Tuesday, April 17, 2007

Reflection on Yesterday's Events

I'm sure someone will lose their job for saying this on one of the countless Cable TV talk shows, and in no way do I mean to minimize the lives (and deaths) of the students and faculty at VTU, but I wonder if people may take from this some lesson: what America felt today is what people in Iraq and other war torn countries feel every day. Colleges get bombed in Baghdad and Sadr City, killing hundreds of people, and we hear reports of this sort on the news, "Two U.S. soldiers were killed today in a bombing that killed hundreds of Iraqis." Why is it that we do not grieve for these people as much as we will for the people in Virginia? The death toll of Iraqi civilians is somewhere in the 60,000's.

In the same way that we as a nation recognized (and soon after forgot) our great racial and social inequalities in the aftermath of Katrina, surely any public reflection of this sort on yesterday's will soon fade away with the crowning of the next "American Idle" or Bush Administration scandal. In October '05, we saw video of people dying in the streets of New Orleans, and it reminded us of two things. We saw that work that needed to be done to make sure we are all protected in the same ways; we are all equal but some remained far more equal than others. Yet we also recognized how lucky we were to live in America, where this sort of thing is a "disaster" and not a regular occurrence. It is with the same outlook that we should look at the shooting that occurred yesterday.
I just watched "The Weather Underground" in my American History class and perhaps that is serving as the function of my thoughts on these issues. Of course, it seems like the crazed gunman who killed the thirty-three innocent people in Blacksburg was simply acting violently in the response to a fight with his girlfriend (this is what I have read); so he was not "bringing the war home" as the Weathermen claimed to do in response to the atrocities committed in Vietnam. But can one be blamed for connecting the two?
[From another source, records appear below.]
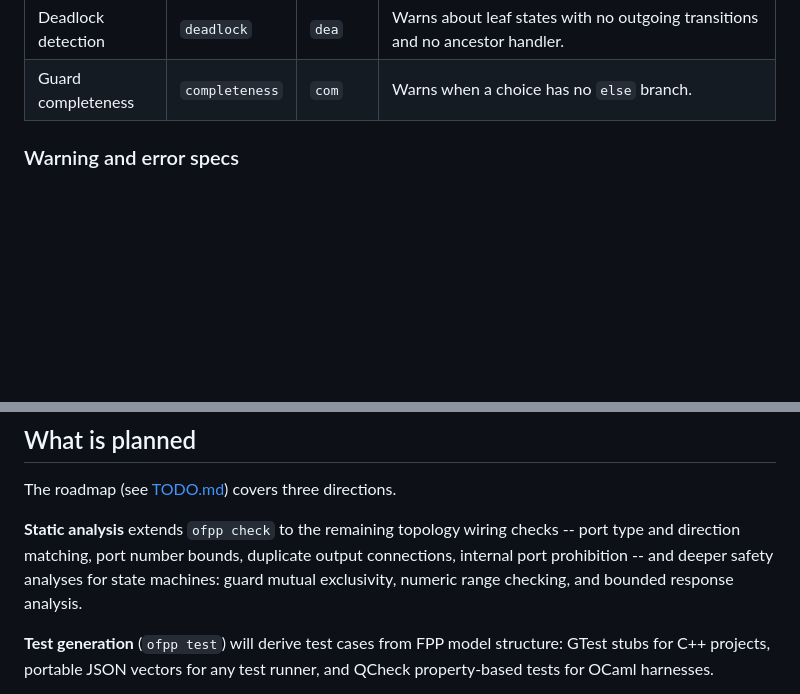
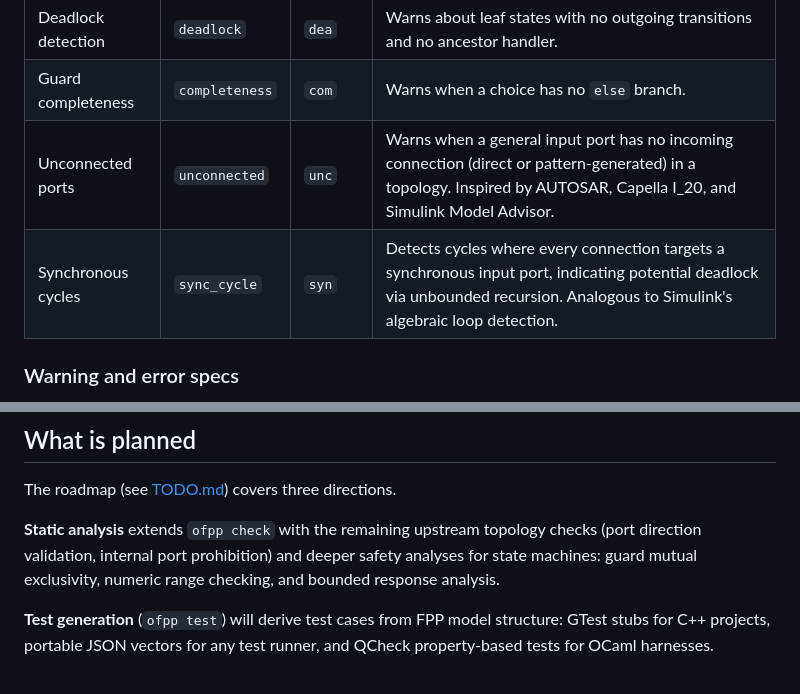
Before and after one commit to parsimoni-labs/ocaml-fpp, a Markdown page: README.md, 2 parts joined by grey strips. Drawn GitHub-style; blank space fills up the shorter version.

Commit message:
Update README and TODO for topology warning analyses
Add unconnected ports and sync cycle detection to the warning analyses
table. Update the roadmap to reflect current topology check coverage.

```diff
--- a/README.md
+++ b/README.md
@@ -163,6 +163,8 @@ promoted to errors with `-e`.
 | Transition shadowing | `shadowing` | `sha` | Warns when a child state handles a signal that an ancestor already handles. |
 | Deadlock detection | `deadlock` | `dea` | Warns about leaf states with no outgoing transitions and no ancestor handler. |
 | Guard completeness | `completeness` | `com` | Warns when a choice has no `else` branch. |
+| Unconnected ports | `unconnected` | `unc` | Warns when a general input port has no incoming connection (direct or pattern-generated) in a topology. Inspired by AUTOSAR, Capella I_20, and Simulink Model Advisor. |
+| Synchronous cycles | `sync_cycle` | `syn` | Detects cycles where every connection targets a synchronous input port, indicating potential deadlock via unbounded recursion. Analogous to Simulink's algebraic loop detection. |
 
 ### Warning and error specs
 
@@ -230,11 +232,10 @@ browsing, showing both the FPP source and the resulting SVG side by side.
 
 The roadmap (see [TODO.md](TODO.md)) covers three directions.
 
-**Static analysis** extends `ofpp check` to the remaining topology wiring
-checks -- port type and direction matching, port number bounds, duplicate output
-connections, internal port prohibition -- and deeper safety analyses for state
-machines: guard mutual exclusivity, numeric range checking, and bounded response
-analysis.
+**Static analysis** extends `ofpp check` with the remaining upstream topology
+checks (port direction validation, internal port prohibition) and deeper safety
+analyses for state machines: guard mutual exclusivity, numeric range checking,
+and bounded response analysis.
 
 **Test generation** (`ofpp test`) will derive test cases from FPP model
 structure: GTest stubs for C++ projects, portable JSON vectors for any test
```
Also changed, not shown: TODO.md (+1 -1 lines).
After some personal reflection, I have written this post, and also made myself a commitment. The next time I read an article about a civilian death in Iraq (whether it be at a college or in a market place), I will force myself to think about the fear, terror and anguish that I (and millions of Americans) felt today, and will feel in the following days and weeks. The lightness of murder should not be felt simply because it is being committed (by either side, mind you) across the ocean. We must all take responsibility for the deaths of civilians and troops in Iraq. History teaches us to learn from events so that we can better ourselves for the future (at least that is what I have been told). If yesterday did not serve as a wake-up call, then I do not know what will.

The death toll of Iraqi civilians since our invasion in 2003 could be as high as 650,000 (as of October 2006). Is it going to take 20,000 Virginia Techs for us as a country to see the horror of our actions overseas?

The flag on the Trinity College Quad is at half-staff today (and well it should be), but where are those flags for the 600,000 Iraqis?


obamarama said...

I listed the death toll at first 60,000 for Iraqi civillians, and later I say 600,000. The latter number is the correct one. It was a typo.

Koko the Clown said...

Thanks for this, Obamarama. The death toll for civilians in Iraq is not easy to quantify directly, though there are some indications it may be as high as 650,000 - though most of these folks were not murdered directly, but killed by bombs or by the lack of electricity or water. In any case, the estimate put forth by the Iraqi government that tens of thousands of Iraqis killed in violent deaths is probably low.

See this op-ed by the epidemiologist Les Roberts, who has studied Iraqi deaths:

Koko the Clown said...

the end of that web address is

obamarama said...

In case anyone missed this: over 170 died today in Baghdad ( over 200 nationwide).